Here are the selections:
1. "Ave Maria" Franz Biebl
2. "O Sacrum Convivium" Roberto Remondi
3. "Panis Angelicus" Cesar Franck
4. "Ecce Sacerdos" Goller
5. "Tu es Sacerdos" Nicola Montani
6. "Hear, Lord" Peter Tschaikowsky
7. "Lord for Thy Tender Mercies Sake" Richard Farrant
8. "Psalm 62" Frederick Ziegler, Mr. Brian Baker, Tenor
9. "Te Joseph Celebrent" Oreste Ravanello
10. "Ave Maris Stella" Chant Mode I, Gregorian Chant Schola
11. "Adagio Cantabile" Giuseppe Tartini, Frederick Ziegler, Organist
12. "Magnificat" on Psalm Tone 8

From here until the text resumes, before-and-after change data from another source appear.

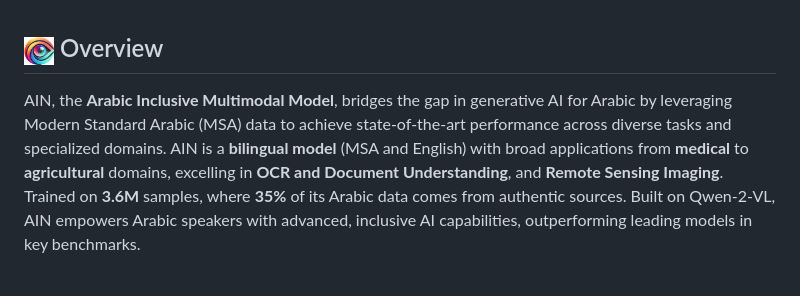
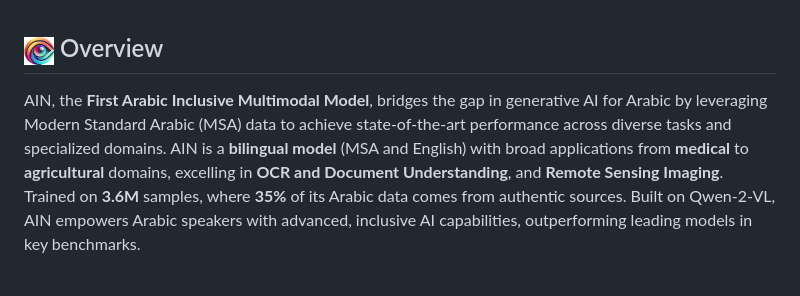
Before and after one commit to mbzuai-oryx/AIN, a Markdown page: README.md, the part around the change. Rendered like a GitHub page.

```diff
--- a/README.md
+++ b/README.md
@@ -60,7 +60,7 @@
 
 ## <img src="images/AIN.png" width="4%" alt="AIN Logo"> Overview
 <p style="text-align: justify">
-AIN, the <b>Arabic Inclusive Multimodal Model</b>, bridges the gap in generative AI for Arabic by leveraging Modern Standard Arabic (MSA) data to achieve state-of-the-art performance across diverse tasks and specialized domains. AIN is a <b>bilingual model</b> (MSA and English) with broad applications from <b>medical</b> to <b>agricultural</b> domains, excelling in <b>OCR and Document Understanding</b>, and <b>Remote Sensing Imaging</b>. Trained on <b>3.6M </b>samples, where <b>35%</b> of its Arabic data comes from authentic sources. Built on Qwen-2-VL, AIN empowers Arabic speakers with advanced, inclusive AI capabilities, outperforming leading models in key benchmarks. </p>
+AIN, the <b>First Arabic Inclusive Multimodal Model</b>, bridges the gap in generative AI for Arabic by leveraging Modern Standard Arabic (MSA) data to achieve state-of-the-art performance across diverse tasks and specialized domains. AIN is a <b>bilingual model</b> (MSA and English) with broad applications from <b>medical</b> to <b>agricultural</b> domains, excelling in <b>OCR and Document Understanding</b>, and <b>Remote Sensing Imaging</b>. Trained on <b>3.6M </b>samples, where <b>35%</b> of its Arabic data comes from authentic sources. Built on Qwen-2-VL, AIN empowers Arabic speakers with advanced, inclusive AI capabilities, outperforming leading models in key benchmarks. </p>
 <br>
 <p align="center" >
    <img src="images/radar_chart.png" width="65%" alt="radar_chart"  style="margin-right: 2px";/>
```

13. "Immaculate Mary" Mount St. Mary Text by Irene Powell and Paula Smaldone
14. "Solemn Regina Caeli" Chant Mode VI, Gregorian Chant Schola
Sunday Vespers II, Week Two in Ordinary Time
15. Procession: "O Glorioso Virginum"
16. Introductory: "God, Come to My Assistance"
17. Hymn: "At the Name of Jesus"
18. Psalm 110
19. Pslam 115
20. Revelation Canticle
25. Our Father
28. Salve Regina
29. "Ave Maria" Oresto Ravanello
30. "O Gladsome Light" Anon
31. Concerto on "Thaxted" Gustav Holst/Richard Proulx
32. "Haec Dies" Oreste Ravanello
33. "Ultima" Anon
34. "To You Do We Come Seeking Mercy" Anon
35. "Locus Iste" Anton Bruckner
36. "Ave Maria" Franz Schubert, Mr. Thomas Crowe, Baritone
Here is a news story about the CD.
Sadly, you can't order online. You have to send a check, a fact which will cut down on the number of orders dramatically. If someone at Mount St. Mary's is reading, please drop me a line and I will gladly talk you through how to add a paypal link. It will take 10 minutes. This is too important a project to be scuttled by something as simple as an online payment problem.